> What needs to be done: All the data that follows should be repeated exactly, without a single picture.

> Entries shown:
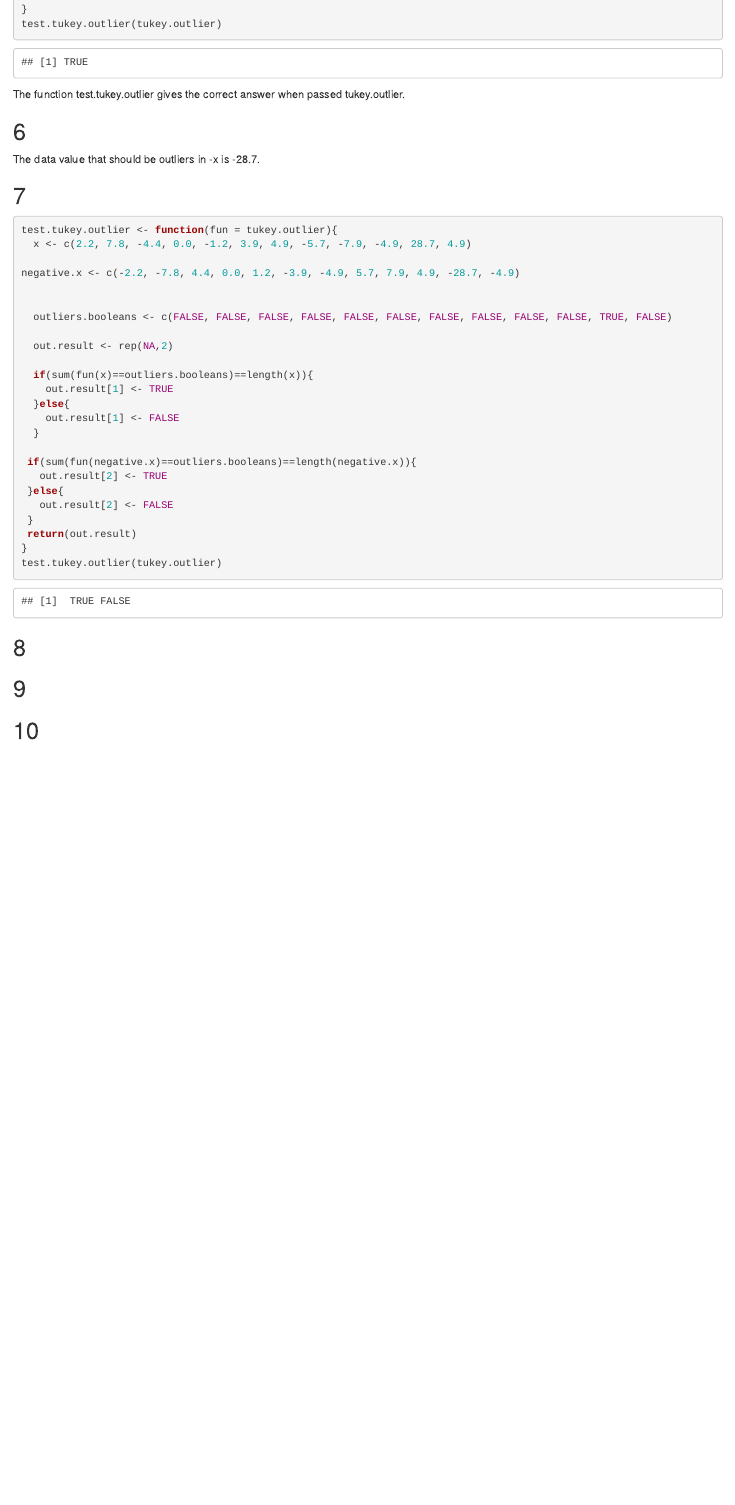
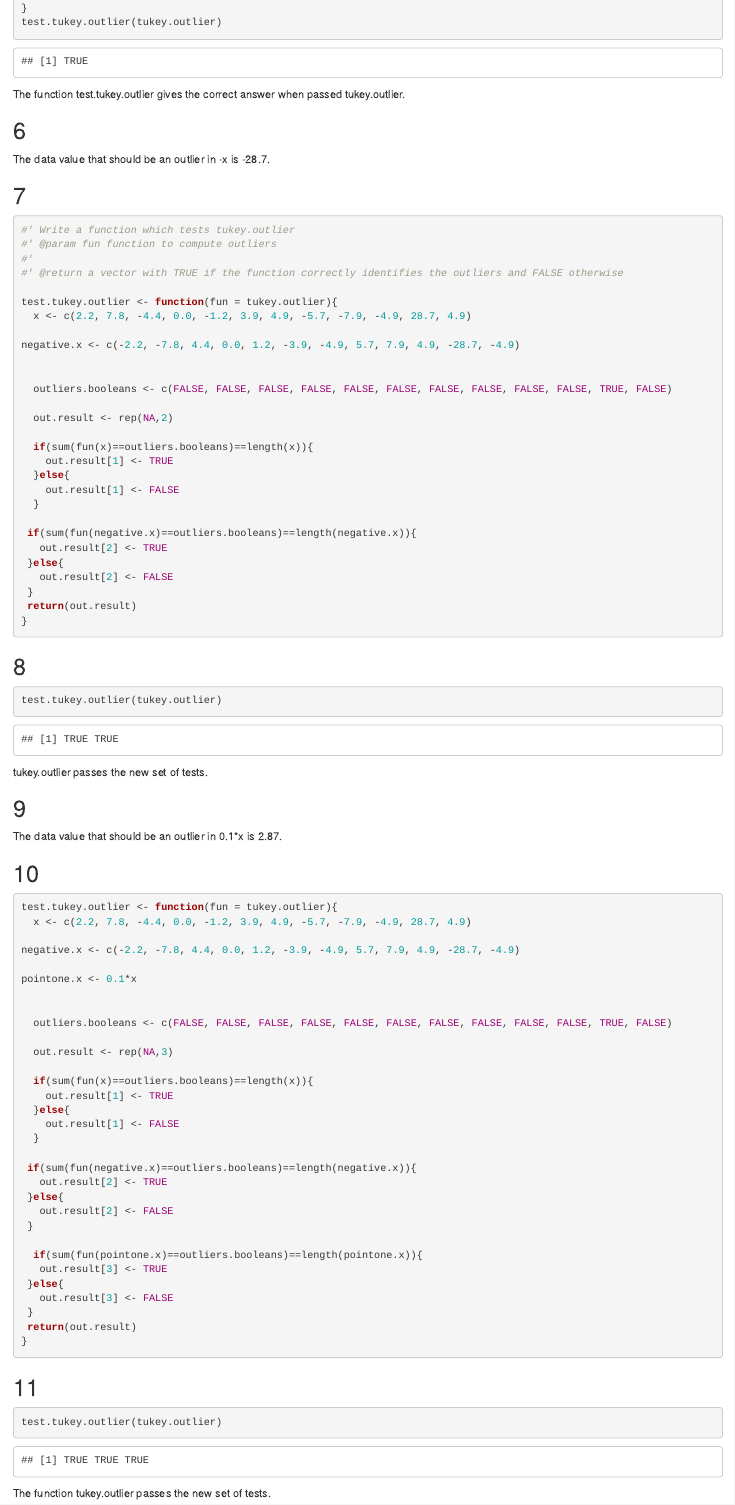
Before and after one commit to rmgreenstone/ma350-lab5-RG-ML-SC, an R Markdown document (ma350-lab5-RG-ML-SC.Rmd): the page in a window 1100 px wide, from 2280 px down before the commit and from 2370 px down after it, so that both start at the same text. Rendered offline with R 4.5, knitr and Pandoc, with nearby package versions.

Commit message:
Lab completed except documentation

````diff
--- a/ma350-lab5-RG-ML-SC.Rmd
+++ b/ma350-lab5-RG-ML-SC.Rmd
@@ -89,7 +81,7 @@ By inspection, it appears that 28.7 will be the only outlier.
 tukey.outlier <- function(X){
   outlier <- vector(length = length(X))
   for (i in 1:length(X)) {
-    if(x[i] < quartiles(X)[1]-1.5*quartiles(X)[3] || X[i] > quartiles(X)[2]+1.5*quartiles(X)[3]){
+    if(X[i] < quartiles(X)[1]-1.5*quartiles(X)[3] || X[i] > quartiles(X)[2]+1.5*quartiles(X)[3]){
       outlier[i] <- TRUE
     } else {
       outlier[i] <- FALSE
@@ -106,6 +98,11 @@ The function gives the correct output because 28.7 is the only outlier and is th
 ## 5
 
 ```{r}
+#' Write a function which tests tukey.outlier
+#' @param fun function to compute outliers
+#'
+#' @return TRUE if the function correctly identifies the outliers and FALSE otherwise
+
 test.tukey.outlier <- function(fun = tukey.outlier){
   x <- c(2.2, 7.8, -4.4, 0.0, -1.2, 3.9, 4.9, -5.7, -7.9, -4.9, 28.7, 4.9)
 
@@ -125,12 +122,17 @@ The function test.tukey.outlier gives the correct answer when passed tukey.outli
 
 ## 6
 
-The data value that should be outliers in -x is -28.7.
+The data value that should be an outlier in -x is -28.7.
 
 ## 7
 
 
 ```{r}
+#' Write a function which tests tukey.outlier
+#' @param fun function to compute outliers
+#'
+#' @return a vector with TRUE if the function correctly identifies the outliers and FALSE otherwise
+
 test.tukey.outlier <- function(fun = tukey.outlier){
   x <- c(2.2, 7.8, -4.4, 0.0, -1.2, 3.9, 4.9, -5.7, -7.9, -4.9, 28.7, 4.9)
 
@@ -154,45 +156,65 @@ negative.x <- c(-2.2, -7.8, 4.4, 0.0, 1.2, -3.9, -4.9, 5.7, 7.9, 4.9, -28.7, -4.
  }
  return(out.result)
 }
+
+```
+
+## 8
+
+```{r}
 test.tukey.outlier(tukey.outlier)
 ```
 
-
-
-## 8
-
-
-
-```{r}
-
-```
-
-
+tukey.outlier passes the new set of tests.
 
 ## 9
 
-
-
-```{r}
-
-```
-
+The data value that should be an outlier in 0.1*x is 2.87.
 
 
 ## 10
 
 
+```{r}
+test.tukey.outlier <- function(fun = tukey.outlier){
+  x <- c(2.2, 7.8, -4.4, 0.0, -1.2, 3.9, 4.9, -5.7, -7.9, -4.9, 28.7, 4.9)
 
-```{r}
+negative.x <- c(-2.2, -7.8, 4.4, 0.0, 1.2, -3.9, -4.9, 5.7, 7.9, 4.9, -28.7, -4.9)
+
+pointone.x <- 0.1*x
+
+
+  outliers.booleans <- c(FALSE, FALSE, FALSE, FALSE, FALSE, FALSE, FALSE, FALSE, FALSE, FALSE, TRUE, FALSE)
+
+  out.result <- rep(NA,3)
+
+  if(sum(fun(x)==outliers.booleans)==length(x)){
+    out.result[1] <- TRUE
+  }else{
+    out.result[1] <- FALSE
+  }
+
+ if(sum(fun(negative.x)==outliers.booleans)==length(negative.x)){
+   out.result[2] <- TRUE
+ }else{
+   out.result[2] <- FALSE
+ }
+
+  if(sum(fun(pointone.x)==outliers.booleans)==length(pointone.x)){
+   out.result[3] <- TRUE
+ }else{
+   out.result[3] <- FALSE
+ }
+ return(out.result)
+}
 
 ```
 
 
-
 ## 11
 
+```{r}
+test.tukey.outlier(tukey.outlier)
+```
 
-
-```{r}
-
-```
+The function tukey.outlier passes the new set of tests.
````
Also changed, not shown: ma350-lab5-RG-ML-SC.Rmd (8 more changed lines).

> Solution for this task:
Before and after one commit to rmgreenstone/ma350-lab5-RG-ML-SC, an R Markdown document (ma350-lab5-RG-ML-SC.Rmd): the page in a window 1100 px wide, from 2280 px down before the commit and from 2370 px down after it, so that both start at the same text. Rendered offline with R 4.5, knitr and Pandoc, with nearby package versions.

Commit message:
Lab completed except documentation

````diff
--- a/ma350-lab5-RG-ML-SC.Rmd
+++ b/ma350-lab5-RG-ML-SC.Rmd
@@ -89,7 +81,7 @@ By inspection, it appears that 28.7 will be the only outlier.
 tukey.outlier <- function(X){
   outlier <- vector(length = length(X))
   for (i in 1:length(X)) {
-    if(x[i] < quartiles(X)[1]-1.5*quartiles(X)[3] || X[i] > quartiles(X)[2]+1.5*quartiles(X)[3]){
+    if(X[i] < quartiles(X)[1]-1.5*quartiles(X)[3] || X[i] > quartiles(X)[2]+1.5*quartiles(X)[3]){
       outlier[i] <- TRUE
     } else {
       outlier[i] <- FALSE
@@ -106,6 +98,11 @@ The function gives the correct output because 28.7 is the only outlier and is th
 ## 5
 
 ```{r}
+#' Write a function which tests tukey.outlier
+#' @param fun function to compute outliers
+#'
+#' @return TRUE if the function correctly identifies the outliers and FALSE otherwise
+
 test.tukey.outlier <- function(fun = tukey.outlier){
   x <- c(2.2, 7.8, -4.4, 0.0, -1.2, 3.9, 4.9, -5.7, -7.9, -4.9, 28.7, 4.9)
 
@@ -125,12 +122,17 @@ The function test.tukey.outlier gives the correct answer when passed tukey.outli
 
 ## 6
 
-The data value that should be outliers in -x is -28.7.
+The data value that should be an outlier in -x is -28.7.
 
 ## 7
 
 
 ```{r}
+#' Write a function which tests tukey.outlier
+#' @param fun function to compute outliers
+#'
+#' @return a vector with TRUE if the function correctly identifies the outliers and FALSE otherwise
+
 test.tukey.outlier <- function(fun = tukey.outlier){
   x <- c(2.2, 7.8, -4.4, 0.0, -1.2, 3.9, 4.9, -5.7, -7.9, -4.9, 28.7, 4.9)
 
@@ -154,45 +156,65 @@ negative.x <- c(-2.2, -7.8, 4.4, 0.0, 1.2, -3.9, -4.9, 5.7, 7.9, 4.9, -28.7, -4.
  }
  return(out.result)
 }
+
+```
+
+## 8
+
+```{r}
 test.tukey.outlier(tukey.outlier)
 ```
 
-
-
-## 8
-
-
-
-```{r}
-
-```
-
-
+tukey.outlier passes the new set of tests.
 
 ## 9
 
-
-
-```{r}
-
-```
-
+The data value that should be an outlier in 0.1*x is 2.87.
 
 
 ## 10
 
 
+```{r}
+test.tukey.outlier <- function(fun = tukey.outlier){
+  x <- c(2.2, 7.8, -4.4, 0.0, -1.2, 3.9, 4.9, -5.7, -7.9, -4.9, 28.7, 4.9)
 
-```{r}
+negative.x <- c(-2.2, -7.8, 4.4, 0.0, 1.2, -3.9, -4.9, 5.7, 7.9, 4.9, -28.7, -4.9)
+
+pointone.x <- 0.1*x
+
+
+  outliers.booleans <- c(FALSE, FALSE, FALSE, FALSE, FALSE, FALSE, FALSE, FALSE, FALSE, FALSE, TRUE, FALSE)
+
+  out.result <- rep(NA,3)
+
+  if(sum(fun(x)==outliers.booleans)==length(x)){
+    out.result[1] <- TRUE
+  }else{
+    out.result[1] <- FALSE
+  }
+
+ if(sum(fun(negative.x)==outliers.booleans)==length(negative.x)){
+   out.result[2] <- TRUE
+ }else{
+   out.result[2] <- FALSE
+ }
+
+  if(sum(fun(pointone.x)==outliers.booleans)==length(pointone.x)){
+   out.result[3] <- TRUE
+ }else{
+   out.result[3] <- FALSE
+ }
+ return(out.result)
+}
 
 ```
 
 
-
 ## 11
 
+```{r}
+test.tukey.outlier(tukey.outlier)
+```
 
-
-```{r}
-
-```
+The function tukey.outlier passes the new set of tests.
````
Also changed, not shown: ma350-lab5-RG-ML-SC.Rmd (8 more changed lines).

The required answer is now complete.